Also included is a detailed Guide to
Bids and Responses, along with the most detailed, 12-page
Glossary ever published, as well as examples to make learning the game
even easier. Click book to order. Available in all bookstores and
by Tony Medley
OK for children.
This is a romcom
that is deeper than one generally expects for the genre. Written by star
Zoe Kazan, who plays Ruby, it's based on the Greek myth of Pygmalion
about a man who controls a woman. Here it's Paul Dano, a blocked writer,
who starts writing about a woman when, viola! she suddenly appears in
his life in the flesh. He finds he can control her by writing about her.
Kazan not only gives a
charming, emotional performance, her script shows she has dazzling
talent as a writer. She actually wrote it with Dano, her boyfriend in
real life, in mind as the star.
The cast is A-1,
highlighted by a bravura performance by Antonio Banderas, who, according

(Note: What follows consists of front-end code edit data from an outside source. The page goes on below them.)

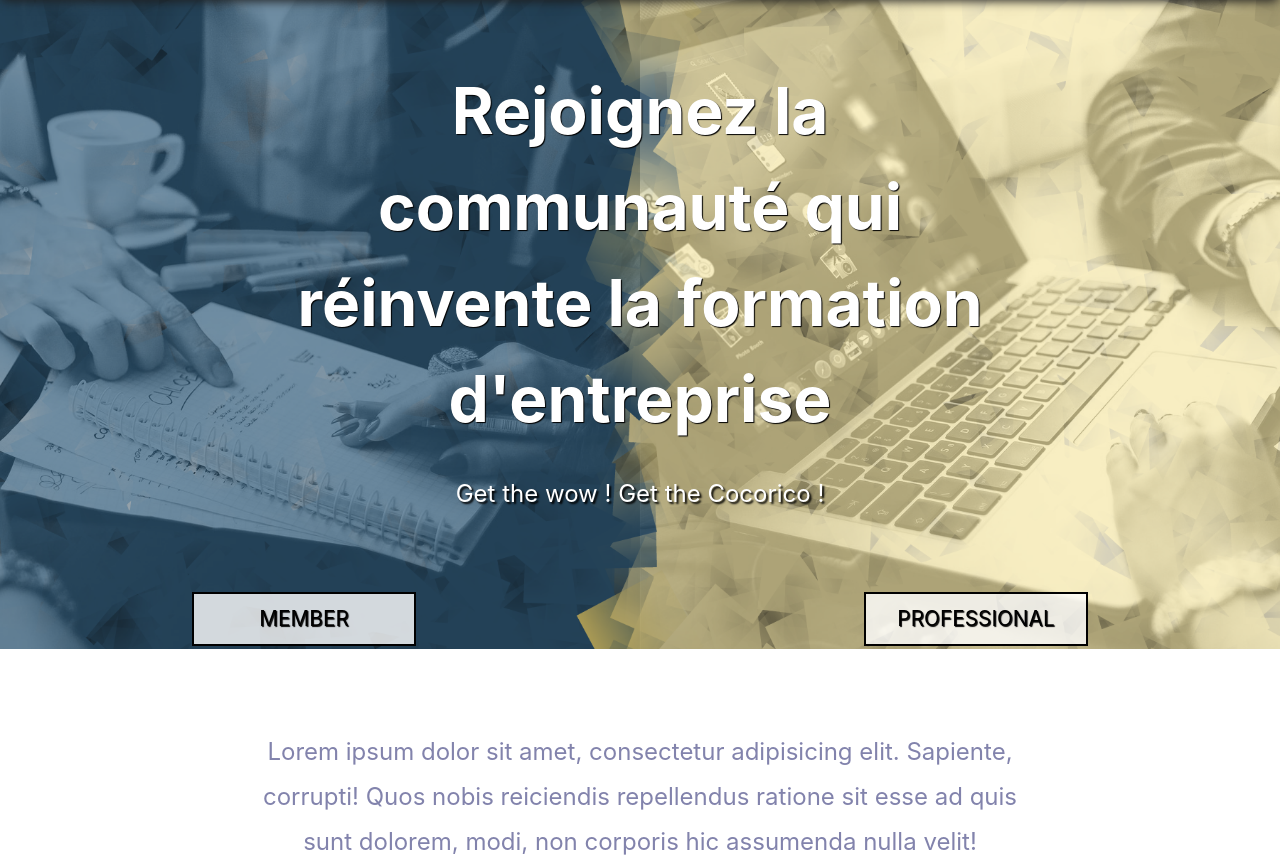
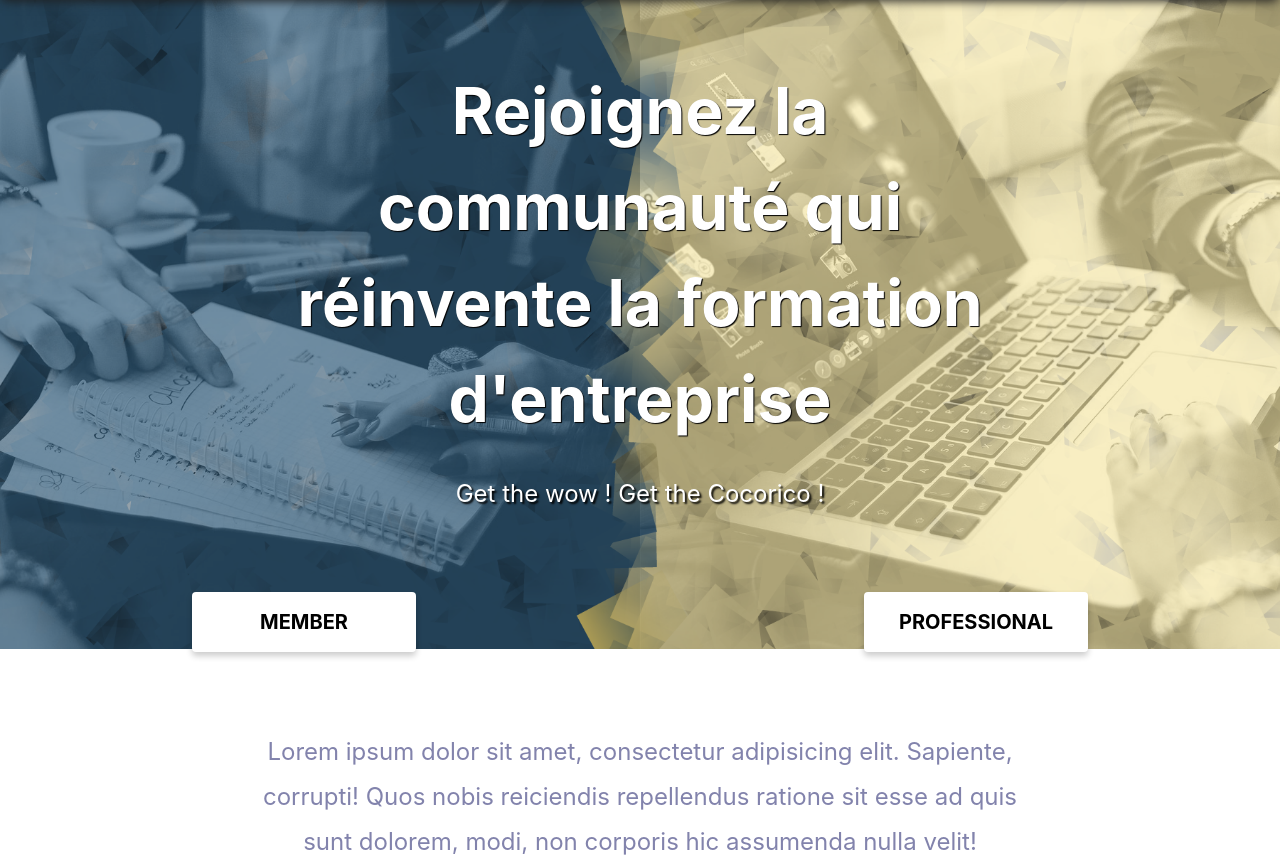
Before and after one commit to Hell0ow/startup-weekend-groupe-12, a PHP site: page / in a window 1280 px wide. Shown: the part 81-940 px from the top of the page. Run offline with PHP 8.4, Linux system fonts and the light colour scheme.

Commit message:
css buttons

```diff
--- a/css/style.css
+++ b/css/style.css
@@ -106,36 +106,32 @@ header
 #header_buttons p
 {
 	width: 25%;
-	border: 2px solid rgba(0,0,0,1);
-	border-radius: 0px;
-	background-color: rgba(255,255,255,0.8);
-	transition-property: background-color, border-radius;
-    transition-duration: 0.5s; /* La transition dure 1s */
 }
 
 #header_buttons p a
 {
 	width: 100%;
-	height: 50px;
+	padding: 15px 20px;
 	display: flex;
 	align-items: center;
 	justify-content: center;
 	color: black;
 	text-decoration: none;
-	font-size: 1.3em;
+	font-size: 20px;
+	font-weight: bold;
 
-	border-radius: 0px;
-	text-shadow: 1px 1px 1px black;
-	transition-property: background-color, border-radius; /* Active la transition sur background-color */
+	border-radius: 4px;
+	background: white;
+	box-shadow: 0 4px 6px rgba(0, 0, 0, .2);
+	transition: .2s;
 
 
 }
 
-#header_buttons p:hover
+#header_buttons p a:hover
 {
-	background-color: rgba(255,255,255,1);
-	color: black;
-	border-radius: 20px;
+	background: black;
+	color: white;
 }
 
 
```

to co-director Jonathan Dayton (with Valerie Faris), was cast as the
boyfriend of Dano's mother, Annette Bening, because they thought Antonio
would "drive Paul crazy." Banderas hasn't been seen much lately, and
that's a shame. He's a fine actor and this performance is
unfortunately, a "however." Paul is painted as an antisocial guy who is
without hope when dealing with women. The way Dano acts throughout most
of the movie he is basically inept with women. Then, near the end of the
movie, he is at a party and he meets his former girlfriend (Deborah Ann
Woll, who gives a surprisingly effective performance in a very short
appearance), who is drop
dead gorgeous. She also apparently loved him and was devastated when
Paul dumped her. This is so incongruous with Paul's character as
developed throughout the movie, that it throws the entire concept of the
movie off kilter.
Even with this
inconsistency, though, this is a sweet movie that contains many
laugh-out-loud lines, highlighted by wonderful performances by Kazan and
Dano, artfully directed by Dayton and Faris.